Local couple focuses on sustainable, green farming by Agnes Hagin
Adam and Mecca Jackson Lowe of Rockmart look at a field cultivated for producing a variety of vegetables, which will be sold at farmer s markets, online and through pre-sales.
Adam and Mecca Jackson Lowe of Rockmart operate Turtle Bend Farm, which is dedicated to sustainable agriculture.
The family property is located on land bordered on three sides by Simpson Creek. The stream is home to many turtles, hence the name.
The decision to make the dream of a working farm a reality was made after Mecca completed graduate school at Auburn University and Adam was ending a teaching job.
“We wanted to be independent, work outside and do the things that are important to us,” Mecca said.
Adam said they knew it would involve commitment and hard work. “If you can’t work hard and make a living, things are really bad. We are learning that farming isn’t easy and we must manage our time wisely.”
The couple hopes that, in the future, they can hire people interested in growing vegetables. Their goal is to grow other small farms in Polk County.
“There is a lot of potential in the local food economy,” Mecca said. “We see an opportunity for people to have meaningful occupations. Polk has so much farmland that has not been developed. This type of farming not only protects our natural resources but helps preserve our social and economic capital.”
According to Mecca, there is potential to sell vegetables wholesale. “We are not the first with this idea, but we don’t have to be the last,” she said.
Initially, the couple attended conferences and visited other farms. They also talked with knowledgeable people and decided the best place to begin was near their home.
In the summer of 2009, they planted vegetables on three acres. This year, six acres have been designated for a variety of seasonal crops.
Spring favorites such as spinach, lettuce, kale, chard and other greens are growing. Radishes, carrots and potatoes, tomatoes, peas, okra, green beans, squash and other summer vegetables are being planted.
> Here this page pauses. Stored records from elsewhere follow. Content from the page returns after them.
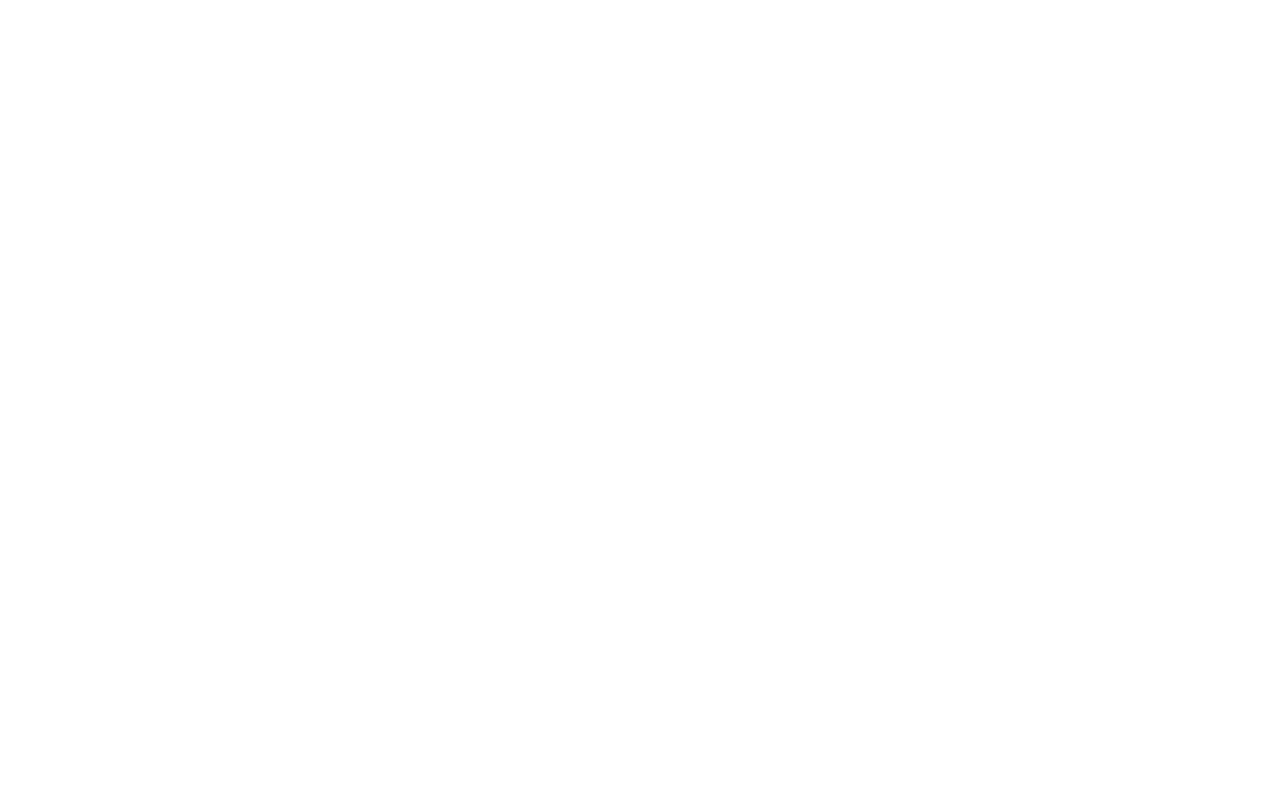
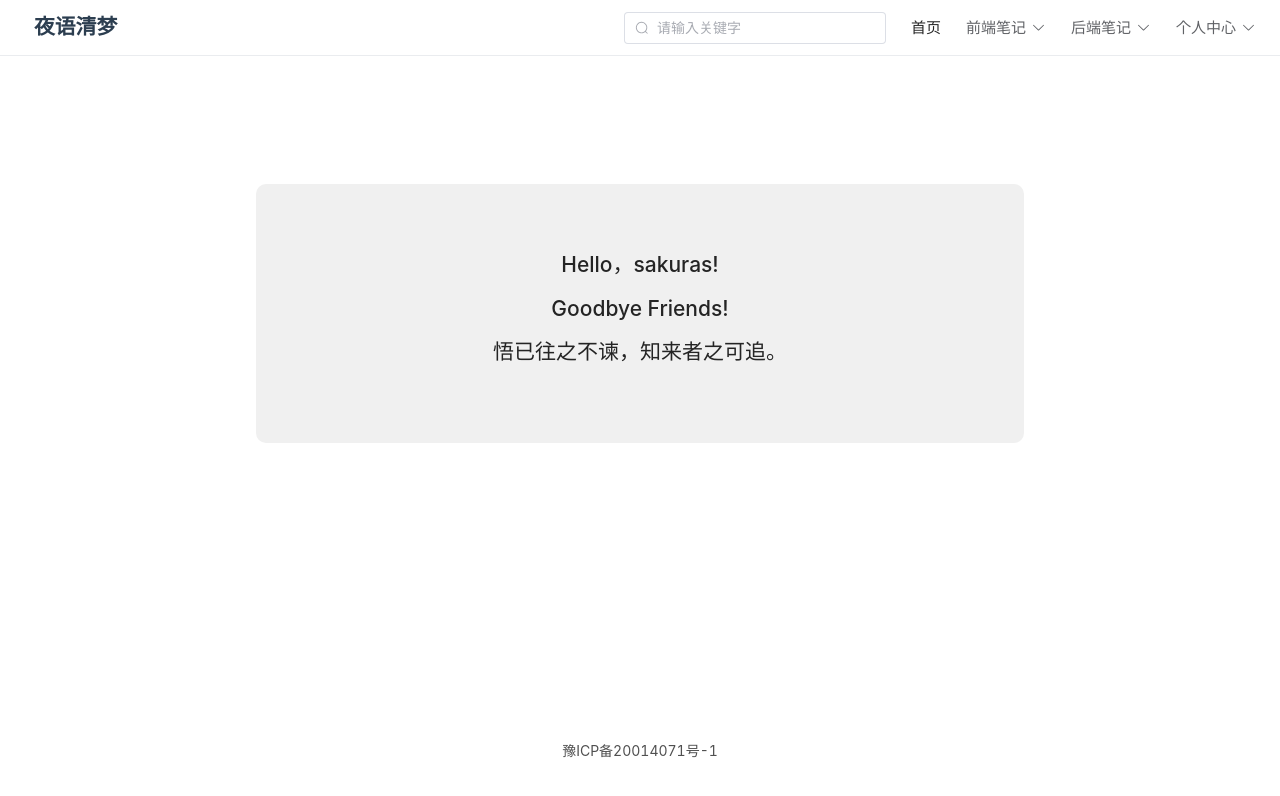
Before and after one commit to nmf-clf/sakuras-vue, a Vue app: page /#/frontHome in a window 1280 px wide. Before the commit this address had no page. Shown: the top 796 px of the page. Built offline with nearby package versions, Linux system fonts and the light colour scheme; a small style sheet from the web is missing.

Commit message:
目录修改

```diff
--- a/src/components/Header/component/SelectOption.vue
+++ b/src/components/Header/component/SelectOption.vue
@@ -2,7 +2,7 @@
  * @Author: niumengfei
  * @Date: 2022-04-27 17:25:41
  * @LastEditors: niumengfei
- * @LastEditTime: 2022-04-28 23:34:51
+ * @LastEditTime: 2022-04-29 14:16:52
 -->
 <template>
   <div :class="'rg-options' + (' rg-options-' + $store.getters.deviceType)">
@@ -42,7 +42,7 @@
       <template #dropdown>
         <el-dropdown-menu>
           <el-dropdown-item>nodeJS</el-dropdown-item>
-          <el-dropdown-item divided>???</el-dropdown-item>
+          <el-dropdown-item divided>nginx</el-dropdown-item>
         </el-dropdown-menu>
       </template>
     </el-dropdown>
@@ -65,7 +65,7 @@
 import { ref, reactive, getCurrentInstance, defineAsyncComponent } from 'vue'
 import { useRouter } from 'vue-router'
 import { Search, Expand } from '@element-plus/icons-vue'
-import MySideBar from '../../SideBar/SideBar.vue'
+import MySideBar from '../../SideBar'
 
 export default {
   name: 'MyHeader',
--- a/src/components/Header/Header.vue
+++ b/src/components/Header/index.vue
@@ -2,7 +2,7 @@
  * @Author: niumengfei
  * @Date: 2022-04-12 15:56:02
  * @LastEditors: niumengfei
- * @LastEditTime: 2022-04-27 19:26:11
+ * @LastEditTime: 2022-04-29 14:17:16
 -->
 <template>
   <el-header :class="'myHeader' + (' myHeader-' + $store.getters.deviceType)">
@@ -20,7 +20,7 @@
 <script>
 import { ref } from 'vue'
 import { Expand } from '@element-plus/icons-vue'
-import MySideBar from '../SideBar/SideBar.vue'
+import MySideBar from '../SideBar'
 import SelectOption from './component/SelectOption'
 
 export default {
--- a/src/components/index.js
+++ b/src/components/index.js
@@ -2,10 +2,10 @@
  * @Author: niumengfei
  * @Date: 2022-04-27 16:34:06
  * @LastEditors: niumengfei
- * @LastEditTime: 2022-04-27 16:38:33
+ * @LastEditTime: 2022-04-29 14:15:54
  */
-import MyHeader from './Header/Header.vue'
-import MySideBar from './SideBar/SideBar.vue'
+import MyHeader from './Header'
+import MySideBar from './SideBar'
 
 export {
     MyHeader,
--- a/src/pages/FrontHome/FrontHome.vue
+++ b/src/pages/frontHome/index.vue
@@ -2,7 +2,7 @@
  * @Author: niumengfei
  * @Date: 2022-04-06 23:49:03
  * @LastEditors: niumengfei
- * @LastEditTime: 2022-04-28 23:30:58
+ * @LastEditTime: 2022-04-29 15:50:12
 -->
 <!--
  * @Author: niumengfei
@@ -11,8 +11,8 @@
  * @LastEditTime: 2022-04-06 23:43:19
 -->
 <template>
-
-  <el-container :class="'frontHome' + (' frontHome-' + $store.getters.deviceType)">
+  <!-- <el-container :class="'frontHome-' + $store.getters.deviceType" class="frontHome"> -->
+  <el-container :class="'frontHome-' + deviceType" class="frontHome">
     <MyHeader />
     <el-main class="main animate__animated animate__bounce">
       <h2>Hello，sakuras!</h2>
@@ -53,6 +53,17 @@ export default {
       changeText,
     }
   },
+  computed: {
+    deviceType(){
+      return this.$store.getters.deviceType
+    },
+    classObj(){
+      return {
+        'frontHome-pc': this.$store.getters.deviceType == 'pc',
+        'frontHome-mobile': this.$store.getters.deviceType == 'mobile'
+      }
+    }
+  }
 }
 </script>
 
--- a/src/router/index.js
+++ b/src/router/index.js
@@ -2,22 +2,29 @@
  * @Author: niumengfei
  * @Date: 2022-04-04 23:17:24
  * @LastEditors: niumengfei
- * @LastEditTime: 2022-04-28 23:33:32
+ * @LastEditTime: 2022-04-29 15:13:27
  */
 /* 引入路由模块，和vue2.0方式不同 */
 import { createRouter, createWebHashHistory } from 'vue-router'
 // console.log(createRouter);
 // 1. 定义路由组件 (也可以从其他文件导入)
-// import FrontHome from '../pages/FrontHome/FrontHome.vue'
-import FrontHome from '@/pages/FrontHome/FrontHome.vue'
-import Test from '@/pages/MarkDown/Test.vue'
-import Login from '@/pages/Login/Login.vue'
+import FrontHome from '@/pages/frontHome'
+import Test from '@/pages/markDown'
+import Login from '@/pages/login'
 
 // 2. 定义一些路由：每个路由都需要映射到一个组件。 我们后面再讨论嵌套路由。
 const routes = [
     {
         path: '/',
-        component: FrontHome
+        redirect: '/frontHome',
+        component: FrontHome,
+        children: [
+            {
+              path: 'frontHome',
+              component: () => import('@/pages/frontHome/index'),
+              name: 'FrontHome',
+            }
+        ]
     },
     {
         path: '/login',
```
Also changed, not shown: src/components/SideBar/index.vue (renamed from src/components/SideBar/SideBar.vue), src/pages/login/index.vue (renamed from src/pages/Login/Login.vue), src/pages/markDown/index.vue (renamed from src/pages/MarkDown/Test.vue).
As the seasons change, different vegetables will be grown on these plots so that produce will be available as late as November.
Marketing has provided no problem for the couple. Both acknowledge that there is value placed on organic or naturally grown vegetables.
“We are able to find people locally but have sold primarily in the metro Atlanta area,” Mecca explained.
They discovered that the farmer’s market is a great way to sell produce. Last year, they sold at the Dallas Farmer’s Market on Saturday mornings.
This year, plans are to move into the Marietta Square Farmer’s Market on Saturdays. In Atlanta, there are sites that only allow organic vegetables.
Using a different market strategy, they opened a subscription service involving pre-sales. This year, they have 50 members that will receive $20 worth of naturally grown vegetables for 10 weeks. Deliveries are made to drop off sites or can be picked up at the local farmer’s market.
“This provides income to purchase seed, fertilizer and other needed items,” Mecca said. “Currently, our subscription is full and we won’t accept any more at this time. However, we will open another one later this summer.”